**DESCRIPTION OF THE TASK**
Go through the material and copy each line in which the word "export" shows up.

**EXERCISE INPUT**
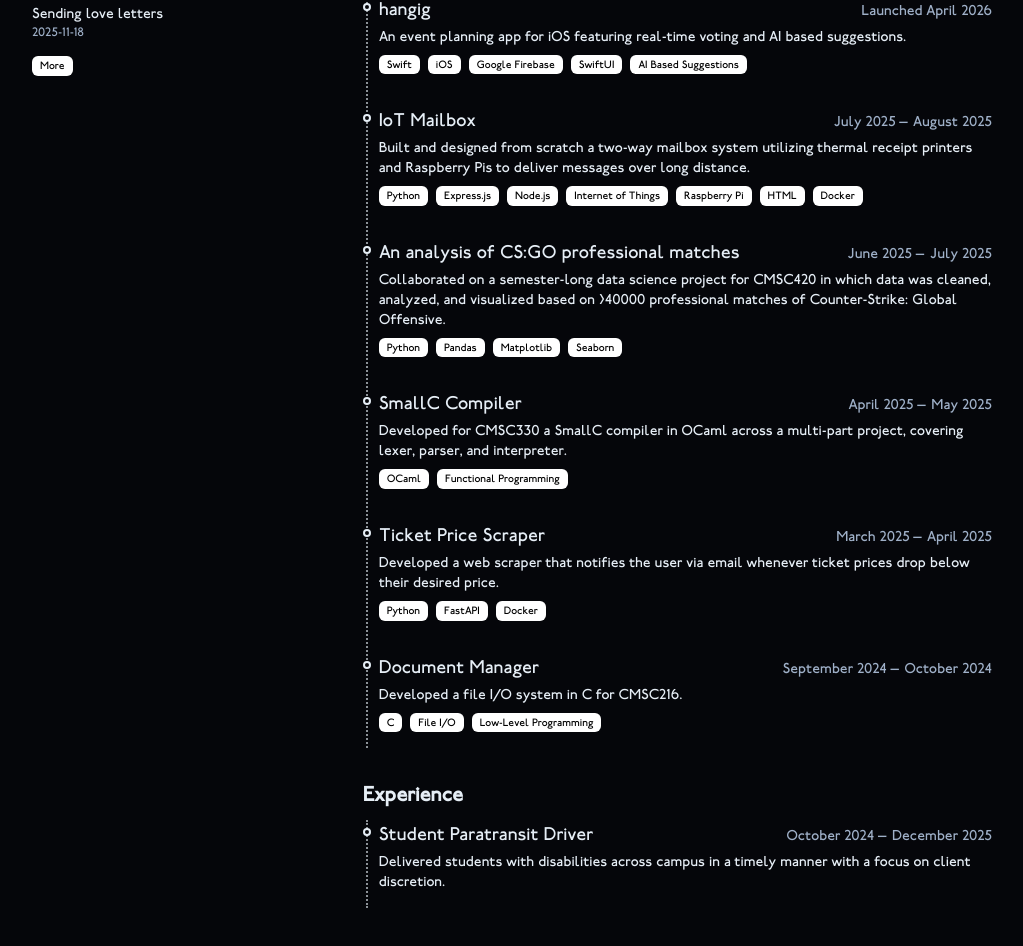
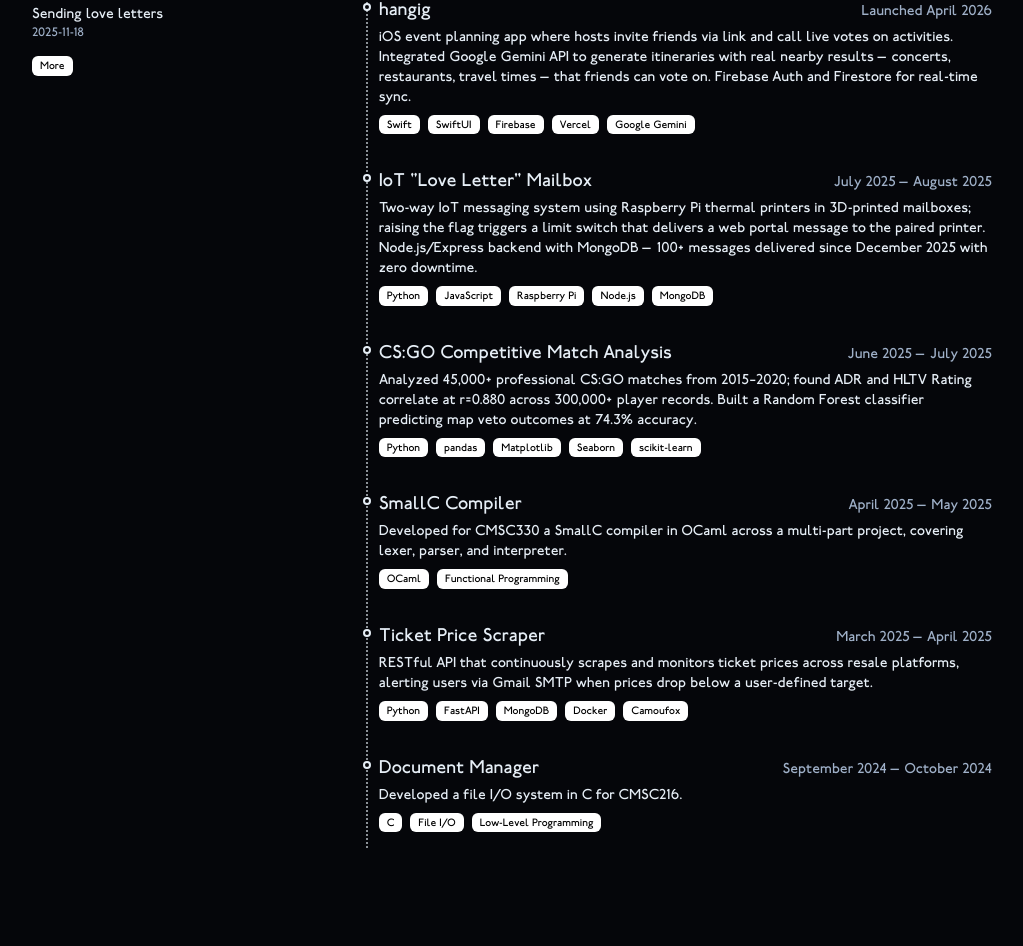
Before and after one commit to bailey2k/bailey2k-portfolio, a Next.js app: page / in a window 1280 px wide. Shown: the part 616-1562 px from the top of the page, without its empty margins (128-1151 px from the left). After the commit the page ends 1528 px from the top, so only its background shows below. Built offline with nearby package versions, Linux system fonts and the light colour scheme.

Commit message:
updated projects with links

```diff
--- a/app/data.tsx
+++ b/app/data.tsx
@@ -29,16 +29,16 @@ export const RESUME_DATA = {
     ],
     projects: [
         {
-            title: "Neural Model of Working Memory in Piloting",
-            description: "Currently building a first-of-its-kind biologically plausible neural network model for the OpenMATB cognitive task, a GPU-accelerated JAX simulation pipeline with real-time visualization, and a cross-platform Qt interface for experiment configuration and analysis.",
-            start: "January 2026",
+            title: "Neural Model of Working Memory",
+            link: "/assets/neural-model-poster.pdf",
+            description: "Building a 2D/3D brain visualization tool in Qt for a UMD PhD researcher; compiles architectures into PyTorch models trained on the Multi-Attribute Task Battery with real-time neural activity metrics. Presenting at UMD Capstone Design Expo, May 2026.",
+            start: "February 2026",
             end: null,
             tags: [
-                "OpenMATB",
-                "JAX",
+                "Qt",
                 "PyTorch",
-                "Qt",
-                "Neural Modeling"
+                "Neural Modeling",
+                "OpenMATB"
             ]
         },
         {
@@ -56,42 +56,43 @@ export const RESUME_DATA = {
             title: "hangig",
             link: "https://hangig.app",
             lowercase: true,
-            description: "An event planning app for iOS featuring real-time voting and AI based suggestions.",
+            description: "iOS event planning app where hosts invite friends via link and call live votes on activities. Integrated Google Gemini API to generate itineraries with real nearby results — concerts, restaurants, travel times — that friends can vote on. Firebase Auth and Firestore for real-time sync.",
             launched: "April 2026",
             end: null,
             tags: [
                 "Swift",
-                "iOS",
-                "Google Firebase",
                 "SwiftUI",
-                "AI Based Suggestions"
+                "Firebase",
+                "Vercel",
+                "Google Gemini"
             ]
         },
         {
-            title: "IoT Mailbox",
-            description: "Built and designed from scratch a two-way mailbox system utilizing thermal receipt printers and Raspberry Pis to deliver messages over long distance.",
+            title: "IoT \"Love Letter\" Mailbox",
+            link: "https://github.com/bailey2k/iot-printer-mailbox",
+            description: "Two-way IoT messaging system using Raspberry Pi thermal printers in 3D-printed mailboxes; raising the flag triggers a limit switch that delivers a web portal message to the paired printer. Node.js/Express backend with MongoDB — 100+ messages delivered since December 2025 with zero downtime.",
             start: "July 2025",
             end: "August 2025",
             tags: [
                 "Python",
-                "Express.js",
+                "JavaScript",
+                "Raspberry Pi",
                 "Node.js",
-                "Internet of Things",
-                "Raspberry Pi",
-                "HTML",
-                "Docker"
+                "MongoDB"
             ]
         },
         {
-            title: "An analysis of CS:GO professional matches",
-            description: "Collaborated on a semester-long data science project for CMSC420 in which data was cleaned, analyzed, and visualized based on >40000 professional matches of Counter-Strike: Global Offensive.",
+            title: "CS:GO Competitive Match Analysis",
+            link: "https://bailey2k.github.io",
+            description: "Analyzed 45,000+ professional CS:GO matches from 2015–2020; found ADR and HLTV Rating correlate at r=0.880 across 300,000+ player records. Built a Random Forest classifier predicting map veto outcomes at 74.3% accuracy.",
             start: "June 2025",
             end: "July 2025",
             tags: [
                 "Python",
-                "Pandas",
+                "pandas",
                 "Matplotlib",
-                "Seaborn"
+                "Seaborn",
+                "scikit-learn"
             ]
         },
         {
@@ -106,13 +107,15 @@ export const RESUME_DATA = {
         },
         {
             title: "Ticket Price Scraper",
-            description: "Developed a web scraper that notifies the user via email whenever ticket prices drop below their desired price.",
+            description: "RESTful API that continuously scrapes and monitors ticket prices across resale platforms, alerting users via Gmail SMTP when prices drop below a user-defined target.",
             start: "March 2025",
             end: "April 2025",
             tags: [
                 "Python",
                 "FastAPI",
-                "Docker"
+                "MongoDB",
+                "Docker",
+                "Camoufox"
             ]
         },
         {
@@ -127,12 +130,5 @@ export const RESUME_DATA = {
             ]
         }
     ],
-    experience: [
-        {
-            title: "Student Paratransit Driver",
-            description: "Delivered students with disabilities across campus in a timely manner with a focus on client discretion.",
-            start: "October 2024",
-            end: "December 2025"
-        }
-    ]
+    experience: []
 }
--- a/app/page.tsx
+++ b/app/page.tsx
@@ -133,21 +133,6 @@ export default function Home() {
             </div>
           </article>
 
-          <article>
-            <h2 className="text-xl font-semibold mb-3">Experience</h2>
-            <div className="timeline relative">
-              <div className="timeline-divider" />
-              {(RESUME_DATA.experience || []).map((e, i) => (
-                <div key={i} className="timeline-item">
-                  <div className="flex items-baseline justify-between">
-                    <h3 className="text-lg font-medium">{e.title}</h3>
-                    <div className="text-sm text-gray-600 whitespace-nowrap">{e.start} — {e.end ?? "Present"}</div>
-                  </div>
-                  <p className="text-sm text-gray-700 mt-1">{e.description}</p>
-                </div>
-              ))}
-            </div>
-          </article>
         </section>
       </div>
     </main>
```
Also changed, not shown: 1 other file (tests, documents, lock files or other folders).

**SOLUTION TO THE PROBLEM**
@@ -29,16 +29,16 @@ export const RESUME_DATA = {
@@ -56,42 +56,43 @@ export const RESUME_DATA = {
@@ -106,13 +107,15 @@ export const RESUME_DATA = {
@@ -127,12 +130,5 @@ export const RESUME_DATA = {
@@ -133,21 +133,6 @@ export default function Home() {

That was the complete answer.